C.J. Fair has worked out for 15 of the NBA's 30 teams, and… (Jeff Siner, MCT )
Like many 12 year olds, C.J. Fair dabbled in many different sports. He played some baseball, a little football and anything his friends were into at the time.
Then he started "growing like a weed," as his father Carl put it, and Carl asked him to pick one sport. C.J. chose basketball, and he and his friends — Antonio and Will Barton, Josh Selby and Nick Faust — began dominating anyone who stood in their way. They formed a super team, as the lanky lefty C.J. continued to sharpen his game at the John Eager Howard Community Center and around Baltimore playgrounds.
"That's when I knew he had it in him," Carl Fair said. "And I knew that's what he wanted to do. That's when he started really focusing solely on basketball."
As his father predicted when C.J. was 12, the NBA is now a real possibility. The NBA draft is Thursday, and Fair is projected as a mid-to-late second round pick. After four years playing for Jim Boeheim at Syracuse and finishing as one of the most distinguished players in school history, Fair has trained with NBA greats George Gervin and John Lucas this offseason to prepare for the draft.
He has worked out for half of the NBA's teams in recent weeks, and he's fully confident he'll hear his name called Thursday night.
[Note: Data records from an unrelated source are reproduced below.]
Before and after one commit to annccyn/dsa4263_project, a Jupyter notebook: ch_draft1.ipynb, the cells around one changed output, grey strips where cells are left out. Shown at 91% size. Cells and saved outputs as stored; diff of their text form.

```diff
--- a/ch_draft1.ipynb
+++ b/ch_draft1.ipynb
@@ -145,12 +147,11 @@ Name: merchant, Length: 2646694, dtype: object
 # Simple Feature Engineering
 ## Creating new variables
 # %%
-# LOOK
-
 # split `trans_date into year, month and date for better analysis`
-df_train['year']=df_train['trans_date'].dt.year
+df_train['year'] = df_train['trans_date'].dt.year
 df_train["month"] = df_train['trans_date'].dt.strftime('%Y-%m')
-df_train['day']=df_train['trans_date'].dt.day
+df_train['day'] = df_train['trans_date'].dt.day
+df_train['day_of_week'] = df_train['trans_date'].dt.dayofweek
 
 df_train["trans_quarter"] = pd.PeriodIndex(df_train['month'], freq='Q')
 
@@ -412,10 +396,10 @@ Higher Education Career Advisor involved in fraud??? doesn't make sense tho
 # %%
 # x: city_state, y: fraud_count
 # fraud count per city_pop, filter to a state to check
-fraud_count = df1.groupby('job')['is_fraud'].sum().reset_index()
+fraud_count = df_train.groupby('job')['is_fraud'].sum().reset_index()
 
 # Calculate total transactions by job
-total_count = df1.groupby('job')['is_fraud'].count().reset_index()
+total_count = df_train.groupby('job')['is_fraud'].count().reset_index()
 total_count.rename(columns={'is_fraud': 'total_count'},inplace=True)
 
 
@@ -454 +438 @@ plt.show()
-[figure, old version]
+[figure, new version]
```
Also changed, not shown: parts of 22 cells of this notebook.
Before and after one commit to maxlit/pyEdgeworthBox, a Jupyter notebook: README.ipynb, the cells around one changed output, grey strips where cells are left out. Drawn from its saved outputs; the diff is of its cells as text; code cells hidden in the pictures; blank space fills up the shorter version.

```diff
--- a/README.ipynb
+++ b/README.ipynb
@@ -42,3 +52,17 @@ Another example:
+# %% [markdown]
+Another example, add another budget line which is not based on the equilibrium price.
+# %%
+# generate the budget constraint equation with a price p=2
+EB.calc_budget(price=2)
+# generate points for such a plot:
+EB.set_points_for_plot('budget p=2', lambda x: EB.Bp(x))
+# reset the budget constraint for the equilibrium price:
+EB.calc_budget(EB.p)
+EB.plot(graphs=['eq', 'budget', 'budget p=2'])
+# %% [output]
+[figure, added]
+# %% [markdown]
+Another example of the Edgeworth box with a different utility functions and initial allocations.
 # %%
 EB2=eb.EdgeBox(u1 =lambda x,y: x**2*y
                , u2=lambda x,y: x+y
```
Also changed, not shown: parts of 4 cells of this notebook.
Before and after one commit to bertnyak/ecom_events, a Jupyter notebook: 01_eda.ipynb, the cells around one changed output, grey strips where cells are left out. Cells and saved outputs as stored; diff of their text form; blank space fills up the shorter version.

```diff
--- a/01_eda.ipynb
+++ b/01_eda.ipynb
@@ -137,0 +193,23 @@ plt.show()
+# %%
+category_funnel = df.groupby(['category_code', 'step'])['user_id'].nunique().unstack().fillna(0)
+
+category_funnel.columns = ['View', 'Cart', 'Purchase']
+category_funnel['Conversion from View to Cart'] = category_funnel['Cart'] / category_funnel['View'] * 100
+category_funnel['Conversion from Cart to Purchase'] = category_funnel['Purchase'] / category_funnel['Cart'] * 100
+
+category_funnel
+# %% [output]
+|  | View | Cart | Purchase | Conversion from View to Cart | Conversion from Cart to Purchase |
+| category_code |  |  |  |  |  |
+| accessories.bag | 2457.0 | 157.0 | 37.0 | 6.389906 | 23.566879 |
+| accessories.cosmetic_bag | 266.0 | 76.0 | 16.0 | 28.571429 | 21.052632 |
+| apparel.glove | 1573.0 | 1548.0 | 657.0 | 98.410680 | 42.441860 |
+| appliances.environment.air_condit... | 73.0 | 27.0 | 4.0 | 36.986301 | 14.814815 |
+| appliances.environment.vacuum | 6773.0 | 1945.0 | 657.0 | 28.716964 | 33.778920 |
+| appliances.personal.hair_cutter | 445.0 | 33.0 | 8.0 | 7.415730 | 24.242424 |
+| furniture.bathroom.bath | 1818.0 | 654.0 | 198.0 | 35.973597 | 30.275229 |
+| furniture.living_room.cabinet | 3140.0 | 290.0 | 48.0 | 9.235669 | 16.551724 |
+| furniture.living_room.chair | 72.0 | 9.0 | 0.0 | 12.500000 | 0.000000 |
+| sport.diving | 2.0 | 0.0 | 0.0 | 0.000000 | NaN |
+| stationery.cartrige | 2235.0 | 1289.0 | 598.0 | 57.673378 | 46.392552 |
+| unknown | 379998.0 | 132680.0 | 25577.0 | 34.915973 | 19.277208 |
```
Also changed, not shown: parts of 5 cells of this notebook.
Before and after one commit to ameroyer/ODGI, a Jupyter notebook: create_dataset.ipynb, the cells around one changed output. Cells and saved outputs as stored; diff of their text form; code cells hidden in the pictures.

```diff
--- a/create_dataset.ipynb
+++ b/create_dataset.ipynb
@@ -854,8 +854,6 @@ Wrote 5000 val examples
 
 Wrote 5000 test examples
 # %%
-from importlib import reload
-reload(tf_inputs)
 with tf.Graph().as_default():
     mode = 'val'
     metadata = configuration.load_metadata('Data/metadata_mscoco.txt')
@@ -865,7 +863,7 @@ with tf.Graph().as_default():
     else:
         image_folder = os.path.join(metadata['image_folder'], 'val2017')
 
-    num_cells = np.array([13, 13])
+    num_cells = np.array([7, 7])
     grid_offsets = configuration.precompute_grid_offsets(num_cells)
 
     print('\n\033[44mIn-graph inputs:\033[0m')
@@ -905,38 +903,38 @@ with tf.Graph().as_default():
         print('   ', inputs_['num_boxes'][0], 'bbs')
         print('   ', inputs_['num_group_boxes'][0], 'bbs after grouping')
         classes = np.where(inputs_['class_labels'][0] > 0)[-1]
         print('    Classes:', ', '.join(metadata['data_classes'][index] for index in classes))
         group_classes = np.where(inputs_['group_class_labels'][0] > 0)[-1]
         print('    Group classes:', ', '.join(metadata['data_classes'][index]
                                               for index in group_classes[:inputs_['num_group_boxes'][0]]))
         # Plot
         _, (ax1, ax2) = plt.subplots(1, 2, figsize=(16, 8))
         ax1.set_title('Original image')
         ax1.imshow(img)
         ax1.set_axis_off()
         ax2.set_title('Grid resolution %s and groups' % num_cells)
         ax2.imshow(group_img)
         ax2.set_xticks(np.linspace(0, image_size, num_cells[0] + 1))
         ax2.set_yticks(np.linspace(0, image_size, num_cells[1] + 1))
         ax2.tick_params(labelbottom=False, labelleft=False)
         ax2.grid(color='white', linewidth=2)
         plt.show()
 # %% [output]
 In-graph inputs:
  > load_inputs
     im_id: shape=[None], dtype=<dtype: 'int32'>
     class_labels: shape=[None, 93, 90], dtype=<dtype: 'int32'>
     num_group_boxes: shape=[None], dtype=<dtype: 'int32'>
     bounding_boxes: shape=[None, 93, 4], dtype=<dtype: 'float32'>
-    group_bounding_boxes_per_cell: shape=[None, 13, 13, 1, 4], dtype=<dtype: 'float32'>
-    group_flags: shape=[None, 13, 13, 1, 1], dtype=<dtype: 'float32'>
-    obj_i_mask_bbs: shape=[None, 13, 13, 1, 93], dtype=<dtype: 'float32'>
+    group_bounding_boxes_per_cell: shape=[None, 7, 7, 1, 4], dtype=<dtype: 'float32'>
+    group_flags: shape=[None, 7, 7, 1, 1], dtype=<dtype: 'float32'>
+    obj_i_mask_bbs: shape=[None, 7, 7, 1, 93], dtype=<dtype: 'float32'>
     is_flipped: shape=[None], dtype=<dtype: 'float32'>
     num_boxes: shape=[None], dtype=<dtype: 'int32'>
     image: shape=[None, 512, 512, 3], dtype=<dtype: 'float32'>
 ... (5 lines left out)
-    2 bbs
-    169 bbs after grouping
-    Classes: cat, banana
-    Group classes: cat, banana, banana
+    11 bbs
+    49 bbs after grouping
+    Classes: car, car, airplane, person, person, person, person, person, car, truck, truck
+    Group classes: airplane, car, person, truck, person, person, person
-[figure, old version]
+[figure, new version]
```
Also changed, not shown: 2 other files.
Those close to Fair think whichever team takes him will be getting a steal.
"I think he's one of the most underrated guys in this whole draft," Orlando Magic forward Tobias Harris said. "Whatever team picks him, I think the sky's the limit for him."
Fair and Harris work out together with Gervin in San Antonio. Harris, who was drafted 19th overall in 2011, has known Fair for years. They teamed up on the Baltimore Stars Amateur Athletic Union team in high school and have been friends since.
Harris' father, Torrel, is now C.J.'s agent. He was Gervin's agent, too, which is how C.J. got the opportunity to work out with Gervin. Fair and Harris often work on their 1-on-1 play, as Fair is striving to show scouts that the playmaking ability he had in college can translate to the next level.
"George Gervin, he's been a great mentor for me, helping me with my technique on the offensive end," Fair said. "We've been working on my jump shot and how to get separation."
While at Syracuse, getting separation was Fair's forte. He'd give a little jab step, then another, up fake and shoot over the defender. Defenders would know what was coming but still often be unable to stop it. Carl Fair calls C.J.'s midrange game his bread and butter.
Longtime Baltimore Stars official Troy Franklin, who watched Fair play throughout his childhood, agrees with Carl's assessment.
"He can shoot the lights out," Franklin said.
Fair is trying to market himself as a mid-range threat who can play solid defense. He knows some critics say playing in Boeheim's 2-3 zone is disadvantageous going to the NBA, but Fair's out to debunk that myth.
When he's not working out with teams or Gervin, Fair makes his way to Houston to train with Lucas, the NBA's No. 1 pick in 1976 out of Maryland.
Five hours a day. Shots from all over the court. Dribbling drills. The workouts are grueling, but Fair knows they will be worth it.
Lucas said Fair's ball-handling has consistently improved since he arrived in Houston. At Syracuse, Fair had to dribble the ball more his senior year because of the team's lack of depth at guard. He knows everyone has to be able to dribble extremely well in the NBA, so he's ensuring his handles are up to par.
Lucas' main goals are to improve the 6-foot-8 Fair's conditioning and continue to polish his right hand. While Fair still has a ways to go, Lucas believes he has tremendous upside.
"C.J. is savvy and crafty as a player," Lucas said. "He's working hard to continue to improve his shot. His decision making is very good."
When Fair was trying to decide whether to declare for the draft after his junior season, Carl weighed in on the matter. His degree was within reach, so why not stay? Though this year's draft class is a lot stronger, he's going to have to guard players like LeBron James and Carmelo Anthony at small forward if all goes according to plan, so why not continue to improve another year?
And that's what Fair did, piecing together his most complete season at Syracuse. He averaged 16.6 points per game, forming one of the most lethal duos in the country with freshman Tyler Ennis.
While the natural inclination of many players is to go to the NBA as soon as possible, Fair was the exception. Rather than hurt his stock like North Carolina forward James Michael McAdoo, for example, he continued to build his resume and improve his game.